About this task: Scan each line of the records for the word "white" and extract the ones that have it.

Start of Material for this task

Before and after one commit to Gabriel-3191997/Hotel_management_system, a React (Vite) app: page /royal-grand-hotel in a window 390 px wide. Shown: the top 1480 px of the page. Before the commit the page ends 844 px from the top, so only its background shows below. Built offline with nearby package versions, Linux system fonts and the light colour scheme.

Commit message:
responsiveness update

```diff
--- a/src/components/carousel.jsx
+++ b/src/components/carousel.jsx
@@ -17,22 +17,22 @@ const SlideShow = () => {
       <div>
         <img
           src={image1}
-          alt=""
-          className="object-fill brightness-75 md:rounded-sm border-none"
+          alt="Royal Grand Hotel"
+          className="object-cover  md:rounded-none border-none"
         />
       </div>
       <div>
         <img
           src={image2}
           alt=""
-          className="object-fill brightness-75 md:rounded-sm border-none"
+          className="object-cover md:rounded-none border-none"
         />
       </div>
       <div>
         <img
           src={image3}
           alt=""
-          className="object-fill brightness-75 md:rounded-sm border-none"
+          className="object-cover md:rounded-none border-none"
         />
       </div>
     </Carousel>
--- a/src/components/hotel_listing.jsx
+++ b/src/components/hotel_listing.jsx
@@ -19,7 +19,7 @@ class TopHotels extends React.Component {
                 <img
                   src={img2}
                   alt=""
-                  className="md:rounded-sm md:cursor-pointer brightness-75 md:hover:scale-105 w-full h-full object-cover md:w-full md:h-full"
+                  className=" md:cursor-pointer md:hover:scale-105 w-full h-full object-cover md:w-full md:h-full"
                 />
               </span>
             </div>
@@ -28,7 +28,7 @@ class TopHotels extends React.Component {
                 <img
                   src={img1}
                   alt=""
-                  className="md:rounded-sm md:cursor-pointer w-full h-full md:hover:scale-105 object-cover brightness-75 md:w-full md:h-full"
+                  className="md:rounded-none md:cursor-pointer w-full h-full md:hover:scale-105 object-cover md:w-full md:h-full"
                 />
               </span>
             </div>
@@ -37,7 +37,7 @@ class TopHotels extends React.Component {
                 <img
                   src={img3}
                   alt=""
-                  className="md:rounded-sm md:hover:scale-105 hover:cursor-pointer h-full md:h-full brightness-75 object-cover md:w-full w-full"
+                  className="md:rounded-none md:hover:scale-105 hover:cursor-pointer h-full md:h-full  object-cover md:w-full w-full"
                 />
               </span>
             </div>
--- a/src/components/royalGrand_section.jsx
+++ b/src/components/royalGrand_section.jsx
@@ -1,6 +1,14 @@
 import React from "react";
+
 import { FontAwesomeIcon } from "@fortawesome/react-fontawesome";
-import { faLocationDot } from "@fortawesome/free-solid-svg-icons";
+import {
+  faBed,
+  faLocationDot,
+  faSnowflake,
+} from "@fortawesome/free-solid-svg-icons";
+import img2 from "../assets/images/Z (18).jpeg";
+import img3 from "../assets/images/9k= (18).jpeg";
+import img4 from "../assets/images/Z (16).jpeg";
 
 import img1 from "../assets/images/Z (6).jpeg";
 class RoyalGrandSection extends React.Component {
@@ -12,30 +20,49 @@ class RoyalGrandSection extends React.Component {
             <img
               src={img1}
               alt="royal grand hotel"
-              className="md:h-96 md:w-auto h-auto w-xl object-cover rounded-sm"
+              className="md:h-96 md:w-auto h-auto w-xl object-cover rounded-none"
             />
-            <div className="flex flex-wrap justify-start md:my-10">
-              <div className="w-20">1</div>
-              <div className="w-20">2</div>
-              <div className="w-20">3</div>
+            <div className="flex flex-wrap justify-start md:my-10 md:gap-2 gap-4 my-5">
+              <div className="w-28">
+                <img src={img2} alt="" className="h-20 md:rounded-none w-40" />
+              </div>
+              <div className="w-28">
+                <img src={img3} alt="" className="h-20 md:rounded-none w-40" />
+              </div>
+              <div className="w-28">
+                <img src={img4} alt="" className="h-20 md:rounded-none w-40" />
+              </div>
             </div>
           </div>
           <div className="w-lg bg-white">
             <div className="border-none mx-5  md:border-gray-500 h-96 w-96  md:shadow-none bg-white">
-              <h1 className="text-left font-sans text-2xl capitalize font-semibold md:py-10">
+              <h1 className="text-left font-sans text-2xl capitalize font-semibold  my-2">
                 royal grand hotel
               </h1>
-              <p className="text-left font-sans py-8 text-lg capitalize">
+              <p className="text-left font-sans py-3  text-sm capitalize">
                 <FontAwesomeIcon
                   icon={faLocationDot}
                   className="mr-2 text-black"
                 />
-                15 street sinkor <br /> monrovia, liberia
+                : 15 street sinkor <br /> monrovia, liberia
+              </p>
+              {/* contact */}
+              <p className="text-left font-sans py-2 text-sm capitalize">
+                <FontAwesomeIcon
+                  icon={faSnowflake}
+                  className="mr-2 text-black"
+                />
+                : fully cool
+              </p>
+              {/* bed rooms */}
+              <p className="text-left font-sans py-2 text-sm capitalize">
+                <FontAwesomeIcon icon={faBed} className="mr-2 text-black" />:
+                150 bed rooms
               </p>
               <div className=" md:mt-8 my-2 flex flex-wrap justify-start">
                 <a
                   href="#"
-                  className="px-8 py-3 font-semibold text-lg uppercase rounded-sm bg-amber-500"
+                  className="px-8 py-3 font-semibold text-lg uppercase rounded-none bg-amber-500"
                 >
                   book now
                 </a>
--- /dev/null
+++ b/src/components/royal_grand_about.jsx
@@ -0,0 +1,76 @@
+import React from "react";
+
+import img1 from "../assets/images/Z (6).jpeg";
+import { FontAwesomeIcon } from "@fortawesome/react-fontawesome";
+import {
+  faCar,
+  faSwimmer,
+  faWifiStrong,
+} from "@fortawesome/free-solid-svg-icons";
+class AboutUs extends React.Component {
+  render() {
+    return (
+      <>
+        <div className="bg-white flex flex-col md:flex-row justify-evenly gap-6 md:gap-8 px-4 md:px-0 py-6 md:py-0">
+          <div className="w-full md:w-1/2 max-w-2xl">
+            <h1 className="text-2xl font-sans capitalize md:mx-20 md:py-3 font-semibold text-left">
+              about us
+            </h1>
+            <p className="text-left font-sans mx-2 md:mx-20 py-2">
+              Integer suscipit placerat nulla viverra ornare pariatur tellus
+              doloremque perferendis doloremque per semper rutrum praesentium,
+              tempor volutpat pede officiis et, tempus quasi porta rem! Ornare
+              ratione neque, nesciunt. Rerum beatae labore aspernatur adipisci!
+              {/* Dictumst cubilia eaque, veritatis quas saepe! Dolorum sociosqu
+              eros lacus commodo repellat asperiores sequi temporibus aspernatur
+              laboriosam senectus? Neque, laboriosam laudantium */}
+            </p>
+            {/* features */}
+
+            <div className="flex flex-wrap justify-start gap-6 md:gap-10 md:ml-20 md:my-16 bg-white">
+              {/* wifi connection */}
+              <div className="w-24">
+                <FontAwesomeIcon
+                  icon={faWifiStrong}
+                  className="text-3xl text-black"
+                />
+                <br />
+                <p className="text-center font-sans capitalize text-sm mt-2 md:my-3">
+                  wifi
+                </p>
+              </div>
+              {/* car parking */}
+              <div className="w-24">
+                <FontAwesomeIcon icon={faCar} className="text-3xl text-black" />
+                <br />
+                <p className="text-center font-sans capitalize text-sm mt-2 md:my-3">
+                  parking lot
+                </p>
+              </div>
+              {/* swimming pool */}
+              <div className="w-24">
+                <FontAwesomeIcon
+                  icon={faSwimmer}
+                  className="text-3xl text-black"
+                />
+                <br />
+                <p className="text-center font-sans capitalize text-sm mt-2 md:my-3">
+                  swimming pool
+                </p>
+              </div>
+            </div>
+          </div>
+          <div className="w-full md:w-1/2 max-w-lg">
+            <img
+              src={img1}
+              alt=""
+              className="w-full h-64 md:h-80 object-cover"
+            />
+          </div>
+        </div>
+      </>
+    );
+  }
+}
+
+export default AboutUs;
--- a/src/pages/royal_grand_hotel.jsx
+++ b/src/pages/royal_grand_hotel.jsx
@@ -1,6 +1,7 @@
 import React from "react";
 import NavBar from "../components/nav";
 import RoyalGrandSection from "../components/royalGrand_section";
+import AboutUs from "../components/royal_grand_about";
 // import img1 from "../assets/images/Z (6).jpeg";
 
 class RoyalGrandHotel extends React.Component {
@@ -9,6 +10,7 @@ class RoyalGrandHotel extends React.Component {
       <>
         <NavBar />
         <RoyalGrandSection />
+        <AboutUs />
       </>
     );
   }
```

End of Material for this task

Response to this exercise:
           <div className="w-lg bg-white">
             <div className="border-none mx-5  md:border-gray-500 h-96 w-96  md:shadow-none bg-white">
+        <div className="bg-white flex flex-col md:flex-row justify-evenly gap-6 md:gap-8 px-4 md:px-0 py-6 md:py-0">
+            <div className="flex flex-wrap justify-start gap-6 md:gap-10 md:ml-20 md:my-16 bg-white">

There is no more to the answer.